fostering the humanistic practice of medicine publishing personal accounts of illness and healing encouraging health care advocacy

Search
Close this search box.

fostering the humanistic practice of medicine publishing personal accounts of illness and healing encouraging health care advocacy

Search
Close this search box.
  1. Home
  2. /
  3. international health
  4. /
  5. Page 2

Tag: international health

My little ray of hope Jaffery

A Little Ray of Hope

Tara Jaffery

About the artist: 

Tara Jaffery is an internist working in Shifa International Hospital in Islamabad, Pakistan. She was a FAIMER (Foundation for Advancement of International Medical Education and Research) fellow at the time she took this photograph in late 2005, when northern

Read More »
Famino - Baudino

Famine

 

Frank Baudino

About the artist: 

Frank Baudino has worked for more than three decades in family medicine, both as a primary-care clinician and as a teacher. “I am an avid believer in volunteerism, and the volunteer experience which affected me most profoundly was my six-month mission in Sudan with Doctors Without Borders. Photography is another of my passions, and I strive to

Read More »
Young Warrior - Kern

Young Warrior

Tyler Kern

About the artist: 

Tyler Kern is a third-year medical student at UCLA School of Medicine. “In my free time, I enjoy nature and wildlife photography.”

About the artwork:

“I took this photograph in Tanzania, East Africa, while volunteering at a

Read More »

Shattered

Kristina X. Duan

It was a Monday morning in Chengdu, the capital city of China’s Sichuan province. I was a premedical student who had traveled here from the U.S. to do a six-week summer term abroad at People’s Hospital, one of Chengdu’s largest cancer centers.

As the child of Chinese-born parents, I’d always felt a special fascination for my parents’ strange, captivating homeland. In college, I seized the first opportunity to pursue medical studies in

Read More »

A Reason to Stay

Ashish Massey

“Aren’t those decorations looking nice?” asks a soft voice beside me.

Startled, I turn to find a young woman wearing a red-and-white sari. Her head and face are swathed in the folds of the sari, leaving only the large red bindi on her forehead clearly visible.

We’re sitting on a grassy tuft amid a large campus green. All about us stand buildings with signs in both Hindi and English. Atop the

Read More »

An Orphan’s Tale

Peter Ferrarone

At the outset, I confess that I have no experience in the medical field. I’m not a doctor or a nurse; I’m a recent college graduate, a writer and someone who’s interested in the world. And, all last summer, I was a volunteer in Uganda. 

I’d met a Ugandan priest who was visiting the States on a

Read More »

A Passage in India

Justin Sanders

“It’s cooler this morning,” I said to Seema, as we left the hospital grounds en route to our home visits.

It was a bright and bustling morning in Trivandrum, the capital of India’s southwesternmost state, Kerala.
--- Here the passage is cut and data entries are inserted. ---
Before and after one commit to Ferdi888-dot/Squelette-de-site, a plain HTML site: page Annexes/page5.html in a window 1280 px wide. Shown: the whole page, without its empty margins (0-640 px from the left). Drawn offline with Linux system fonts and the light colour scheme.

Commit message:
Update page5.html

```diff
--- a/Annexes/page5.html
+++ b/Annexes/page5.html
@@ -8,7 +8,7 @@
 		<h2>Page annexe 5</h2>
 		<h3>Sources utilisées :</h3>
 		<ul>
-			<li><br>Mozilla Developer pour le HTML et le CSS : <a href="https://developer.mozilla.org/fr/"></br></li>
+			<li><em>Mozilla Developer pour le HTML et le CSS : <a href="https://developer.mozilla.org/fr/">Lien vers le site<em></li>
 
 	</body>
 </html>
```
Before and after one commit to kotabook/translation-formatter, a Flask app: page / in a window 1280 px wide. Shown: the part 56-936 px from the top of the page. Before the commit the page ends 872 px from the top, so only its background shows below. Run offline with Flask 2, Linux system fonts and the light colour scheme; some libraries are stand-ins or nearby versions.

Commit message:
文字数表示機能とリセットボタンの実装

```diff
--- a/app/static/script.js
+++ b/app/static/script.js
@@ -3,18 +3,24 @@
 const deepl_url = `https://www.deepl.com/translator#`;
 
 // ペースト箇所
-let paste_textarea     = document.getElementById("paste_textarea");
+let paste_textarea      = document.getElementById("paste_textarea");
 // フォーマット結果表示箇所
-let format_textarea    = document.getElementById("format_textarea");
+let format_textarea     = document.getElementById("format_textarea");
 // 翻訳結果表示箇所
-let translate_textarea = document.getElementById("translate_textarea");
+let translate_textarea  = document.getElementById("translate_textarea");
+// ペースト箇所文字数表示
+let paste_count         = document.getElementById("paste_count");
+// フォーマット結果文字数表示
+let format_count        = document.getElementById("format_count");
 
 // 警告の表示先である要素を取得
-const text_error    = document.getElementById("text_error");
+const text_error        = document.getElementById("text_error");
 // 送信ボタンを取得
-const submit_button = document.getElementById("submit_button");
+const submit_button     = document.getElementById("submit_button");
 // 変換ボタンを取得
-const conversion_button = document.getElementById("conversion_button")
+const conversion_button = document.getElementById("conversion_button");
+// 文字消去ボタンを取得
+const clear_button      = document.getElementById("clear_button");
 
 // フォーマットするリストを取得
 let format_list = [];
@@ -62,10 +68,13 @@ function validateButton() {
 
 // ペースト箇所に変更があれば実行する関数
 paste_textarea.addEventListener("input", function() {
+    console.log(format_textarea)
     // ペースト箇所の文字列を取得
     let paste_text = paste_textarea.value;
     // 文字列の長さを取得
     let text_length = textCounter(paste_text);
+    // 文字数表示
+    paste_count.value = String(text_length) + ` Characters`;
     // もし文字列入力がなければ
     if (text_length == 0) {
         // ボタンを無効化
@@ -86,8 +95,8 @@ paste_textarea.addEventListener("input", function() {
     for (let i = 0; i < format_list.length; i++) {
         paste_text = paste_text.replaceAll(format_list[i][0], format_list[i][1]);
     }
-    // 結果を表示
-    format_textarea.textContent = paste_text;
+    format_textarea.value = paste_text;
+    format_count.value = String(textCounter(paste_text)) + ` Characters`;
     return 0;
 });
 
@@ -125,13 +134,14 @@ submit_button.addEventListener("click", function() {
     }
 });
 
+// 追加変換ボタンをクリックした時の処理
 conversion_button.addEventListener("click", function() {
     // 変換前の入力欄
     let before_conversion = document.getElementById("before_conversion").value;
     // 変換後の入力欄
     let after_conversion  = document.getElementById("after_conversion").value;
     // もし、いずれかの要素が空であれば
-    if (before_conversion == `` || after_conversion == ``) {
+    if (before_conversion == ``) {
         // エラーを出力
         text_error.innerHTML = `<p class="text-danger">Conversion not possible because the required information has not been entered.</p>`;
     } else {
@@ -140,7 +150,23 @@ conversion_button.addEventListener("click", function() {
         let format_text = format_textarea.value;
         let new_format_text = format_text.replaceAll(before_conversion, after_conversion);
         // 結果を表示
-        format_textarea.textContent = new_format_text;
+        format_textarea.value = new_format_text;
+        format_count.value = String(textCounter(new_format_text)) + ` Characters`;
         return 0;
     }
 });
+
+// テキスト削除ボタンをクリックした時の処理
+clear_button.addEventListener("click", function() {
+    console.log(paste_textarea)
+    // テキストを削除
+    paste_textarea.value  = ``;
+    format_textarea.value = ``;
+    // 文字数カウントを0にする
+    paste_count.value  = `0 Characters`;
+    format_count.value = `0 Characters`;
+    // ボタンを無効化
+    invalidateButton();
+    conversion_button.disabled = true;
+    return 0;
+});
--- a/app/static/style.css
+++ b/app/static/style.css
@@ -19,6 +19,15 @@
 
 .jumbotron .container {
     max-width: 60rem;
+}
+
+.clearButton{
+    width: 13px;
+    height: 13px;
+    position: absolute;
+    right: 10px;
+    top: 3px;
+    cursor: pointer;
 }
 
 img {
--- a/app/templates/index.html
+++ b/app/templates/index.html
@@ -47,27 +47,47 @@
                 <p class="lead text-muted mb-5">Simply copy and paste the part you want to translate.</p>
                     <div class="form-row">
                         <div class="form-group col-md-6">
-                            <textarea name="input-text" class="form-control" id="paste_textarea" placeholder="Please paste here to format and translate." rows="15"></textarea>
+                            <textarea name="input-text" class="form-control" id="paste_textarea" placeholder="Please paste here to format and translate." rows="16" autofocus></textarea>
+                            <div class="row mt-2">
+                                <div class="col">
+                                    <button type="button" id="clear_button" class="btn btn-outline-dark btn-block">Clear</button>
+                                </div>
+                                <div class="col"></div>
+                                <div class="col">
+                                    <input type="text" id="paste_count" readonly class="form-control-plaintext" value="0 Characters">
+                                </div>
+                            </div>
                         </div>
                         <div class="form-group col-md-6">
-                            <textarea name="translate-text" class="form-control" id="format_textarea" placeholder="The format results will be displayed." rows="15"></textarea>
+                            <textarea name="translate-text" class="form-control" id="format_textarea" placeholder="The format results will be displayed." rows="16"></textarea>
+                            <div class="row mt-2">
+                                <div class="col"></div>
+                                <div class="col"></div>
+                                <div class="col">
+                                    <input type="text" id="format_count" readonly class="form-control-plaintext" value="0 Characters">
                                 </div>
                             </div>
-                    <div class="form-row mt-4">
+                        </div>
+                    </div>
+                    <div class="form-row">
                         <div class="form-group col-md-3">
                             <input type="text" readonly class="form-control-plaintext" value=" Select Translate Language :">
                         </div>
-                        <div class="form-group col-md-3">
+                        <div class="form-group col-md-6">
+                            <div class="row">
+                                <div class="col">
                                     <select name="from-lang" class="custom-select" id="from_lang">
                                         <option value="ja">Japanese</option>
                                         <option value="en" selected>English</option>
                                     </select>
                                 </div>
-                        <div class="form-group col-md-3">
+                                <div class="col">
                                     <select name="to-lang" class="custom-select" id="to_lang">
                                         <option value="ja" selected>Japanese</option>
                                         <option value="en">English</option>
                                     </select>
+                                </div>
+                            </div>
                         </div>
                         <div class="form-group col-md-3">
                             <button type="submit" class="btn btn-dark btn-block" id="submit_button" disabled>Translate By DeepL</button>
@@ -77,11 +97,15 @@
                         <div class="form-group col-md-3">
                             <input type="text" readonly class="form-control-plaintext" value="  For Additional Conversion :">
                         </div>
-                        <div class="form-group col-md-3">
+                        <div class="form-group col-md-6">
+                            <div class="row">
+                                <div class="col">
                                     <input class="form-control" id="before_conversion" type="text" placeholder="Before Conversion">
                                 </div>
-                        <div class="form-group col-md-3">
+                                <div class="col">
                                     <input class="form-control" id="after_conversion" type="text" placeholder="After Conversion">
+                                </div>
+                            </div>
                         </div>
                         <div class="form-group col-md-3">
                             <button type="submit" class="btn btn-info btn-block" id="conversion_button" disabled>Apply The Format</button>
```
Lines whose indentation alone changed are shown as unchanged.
A third-year resident in family medicine, I had come here to work with the staff of an Indian nonprofit devoted to advancing palliative care services across India. Seema was a young, newly qualified junior doctor who had

Read More »

Shujinwa Byoki Des

Lucy Moore

I don’t speak Japanese, but I can say “Shujinwa byoki des” (my husband is sick). 

After spending a month in Bali studying art, sweating profusely and slapping mosquitoes, we were heading home to New Mexico, with a stop in Hiroshima on the way. Our first morning there, my husband, Roberto, woke with a fever of 103 and a full body rash. 

The hotel had a thermometer, but no doctor. As Roberto’s fever neared

Read More »

Making Headlines

Reeta Mani

“Did he die of swine flu?” demanded a scrawny man wearing a blue shirt and green surgical mask. He was one of a throng of news reporters packing the lobby of a private hospital in the heart of Bangalore, my city.

It was early August 2009, and India had just recorded its first casualty from the novel

Read More »

A View From Nepal

Caroline Jones

The farmer wanted to know why his three-year-old son couldn’t walk or talk. 

I sat opposite him in a dark, cold classroom converted into an examination room for a four-day medical clinic last spring in the village of Lapa, high in the Himalayas. 

Wind whistled through the stone walls; rain pounded on the tin roof. The room’s single ceiling bulb kept flickering and dying; I had to use a camping headlamp to see

Read More »

First Patient

It was a quiet knock on my door that morning. So quiet, in fact, that I wondered if I was dreaming. Maybe if I went back to sleep it would go away.

Nope. There it was again: soft but persistent. This time I knew that it really was a knock, and it really was on the front door of my one-room cabin. What I didn’t know was that I’d be hearing that knock for the

Read More »
Scroll to Top